In the summer of 1968, Godard also co-founded Dziga Vertov Group, a collective designed to make "political films politically" and in the process revolutionize the motion picture language. The films created by the group were produced and written based upon concepts of class struggle and dialectical materialism. Once a die-hard auteurist, here Godard began working closely with other Dziga Vertov members, shooting in 16 mm on extremely low budgets and forgoing the usual channels of distribution and exhibition. As a result, the collective's work -- 1969's British Sounds (See You at Mao), Vent d'Est, and Amore e Rabbia, and 1970's Vladimir et Rosa and the uncompleted Jusqu'a la Victoire -- went unseen by virtually anyone outside of student and activist circles.
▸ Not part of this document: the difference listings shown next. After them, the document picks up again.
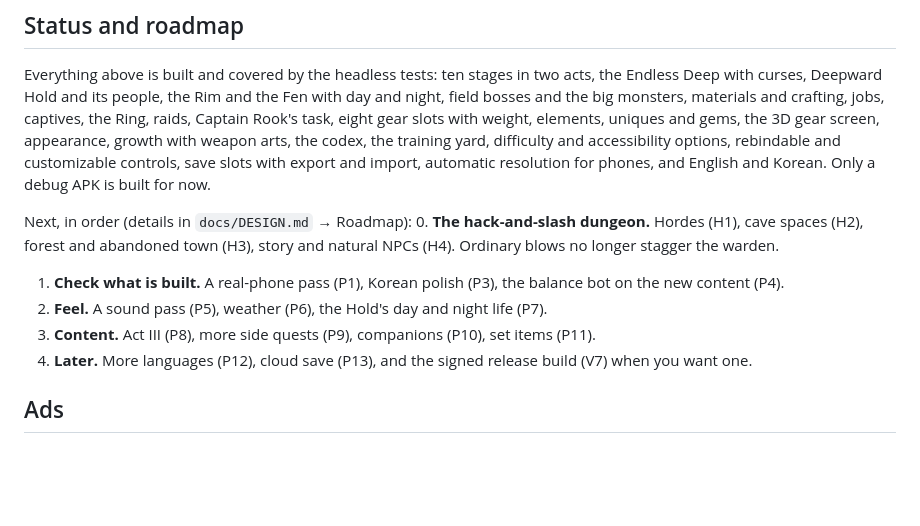
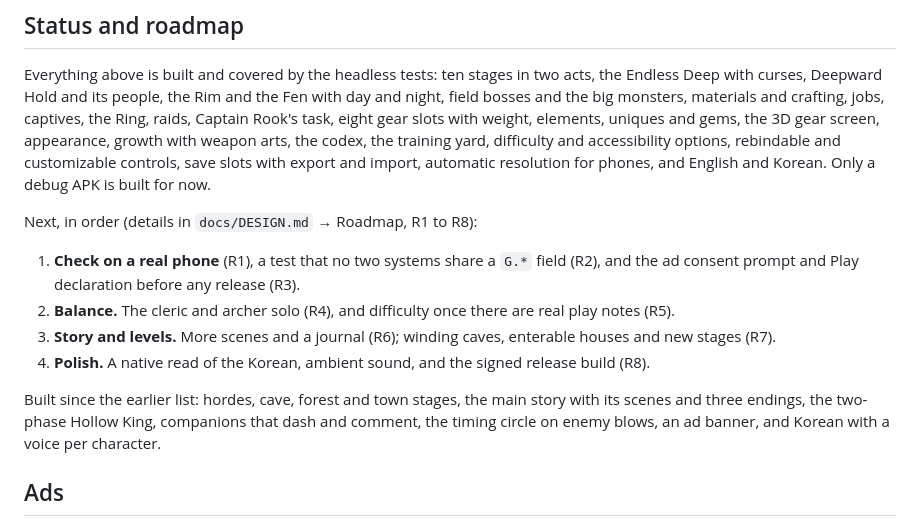
Before and after one commit to leehj825/Deepward, a Markdown page: README.md, the part around the change. GitHub-like rendering; blank space fills up the shorter version.

Commit message:
Roadmap: the ranked list after the hack-and-slash dungeon (R1-R8)
Co-Authored-By: Claude Sonnet 5.5 <noreply@anthropic.com>
Claude-Session: https://claude.ai/code/session_01D6K4YcgNh1G6FNMEBA9qf7

```diff
--- a/README.md
+++ b/README.md
@@ -253,12 +253,13 @@ See [docs/DESIGN.md](docs/DESIGN.md) for the full plan.
 
 Everything above is built and covered by the headless tests: ten stages in two acts, the Endless Deep with curses, Deepward Hold and its people, the Rim and the Fen with day and night, field bosses and the big monsters, materials and crafting, jobs, captives, the Ring, raids, Captain Rook's task, eight gear slots with weight, elements, uniques and gems, the 3D gear screen, appearance, growth with weapon arts, the codex, the training yard, difficulty and accessibility options, rebindable and customizable controls, save slots with export and import, automatic resolution for phones, and English and Korean. Only a debug APK is built for now.
 
-Next, in order (details in `docs/DESIGN.md` → Roadmap):
-0. **The hack-and-slash dungeon.** Hordes (H1), cave spaces (H2), forest and abandoned town (H3), story and natural NPCs (H4). Ordinary blows no longer stagger the warden.
-1. **Check what is built.** A real-phone pass (P1), Korean polish (P3), the balance bot on the new content (P4).
-2. **Feel.** A sound pass (P5), weather (P6), the Hold's day and night life (P7).
-3. **Content.** Act III (P8), more side quests (P9), companions (P10), set items (P11).
-4. **Later.** More languages (P12), cloud save (P13), and the signed release build (V7) when you want one.
+Next, in order (details in `docs/DESIGN.md` → Roadmap, R1 to R8):
+1. **Check on a real phone** (R1), a test that no two systems share a `G.*` field (R2), and the ad consent prompt and Play declaration before any release (R3).
+2. **Balance.** The cleric and archer solo (R4), and difficulty once there are real play notes (R5).
+3. **Story and levels.** More scenes and a journal (R6); winding caves, enterable houses and new stages (R7).
+4. **Polish.** A native read of the Korean, ambient sound, and the signed release build (R8).
+
+Built since the earlier list: hordes, cave, forest and town stages, the main story with its scenes and three endings, the two-phase Hollow King, companions that dash and comment, the timing circle on enemy blows, an ad banner, and Korean with a voice per character.
 
 ## Ads
 
```
Also changed, not shown: docs/DESIGN.md (+27 -3 lines).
In 1972, Tout Va Bien marked the ending of the Dziga Vertov Group; an attempt to deliver the collective's messages to a more mainstream audience, it actively sought distribution on commercial circuits and was even bankrolled with American financing. After completing 1972's Letter to Jane, Godard relocated from Paris to Grenoble, planning to remodel a video studio and establish alternative methods of production and distribution. There he met Anne-Marie Mieville, forging a long-lasting partnership which began with 1974's Ici et Ailleurs and continued with 1975's Numero Deux and the following year's Comment ça va? In 1976, Godard and Mieville moved to the small Swiss community of Rolle and immersed themselves in video and television work.
Among their first projects in Switzerland was Six Fois Deux (Sur et Sous la Communication), a series of a half-dozen two-part programs commissioned for Swiss television. Another TV series, France Tour/Detour Deux Enfants, followed over the course of 1977 and 1978 before Godard and Mieville returned to France to begin work on 1979's Sauve Qui Peut (La Vie). In 1980, Godard traveled to California to work with Francis Ford Coppola on a biography of mobster Bugsy Siegel which failed to progress beyond the planning stages. Upon returning to Paris, he began work on his "trilogy of the sublime," a collection of films -- 1982's Passion, 1983's Prenom: Carmen, and 1983's highly controversial Hail Mary -- all fascinated with notions of beauty, feminine allure, and nature.
After 1985's neo-noir feature Detective, Godard and Mieville produced 1986's Soft and Hard (A Soft Conversation Between Two Friends on a Hard Subject) for England's Channel Four. A series of projects, including 1986's TV film Grandeur et Decadence d'un Petit Commerce de Cinema, and 1987's Soigne ta Droite and King Lear, appeared in quick succession, but Godard did not again resurface until 1990's Nouvelle Vague. Over the course of the decade he mounted Histoire(s) du Cinema, a ten-part video study of France's film legacy. Forever Mozart, an episodic film about the attempts of a French theater troop to put on a play in Sarajevo, followed in 1996. The following year, Godard completed the third and fourth installments of his Histoire(s) du Cinema series with 3A: La Monnaie De L'Absolu; 4A: Le controle De L'Univers; he also starred in Nous Sommes Tous Encore Ici, an episodic comedy-drama directed by Mieville. No less prolific during the following decade, Godard continued to turn out a film or two a year, even into his late 70s and early 80s. Additional titles included The Old Place (2000), In Praise of Love (2001), Notre Musique (2004) and Vrai faux passeport (2006). Godard's 2011 Film Socialisme not only wandered even farther from conventional cinematic narrative than anything else in his prior catalogue, but demonstrated his perverse crypticism in another way: he included English-language subtitles that reflected nothing of the actual dialogue being spoken in the film - making the movie, for some, almost completely incoherent. ~ Jason Ankeny, Rovi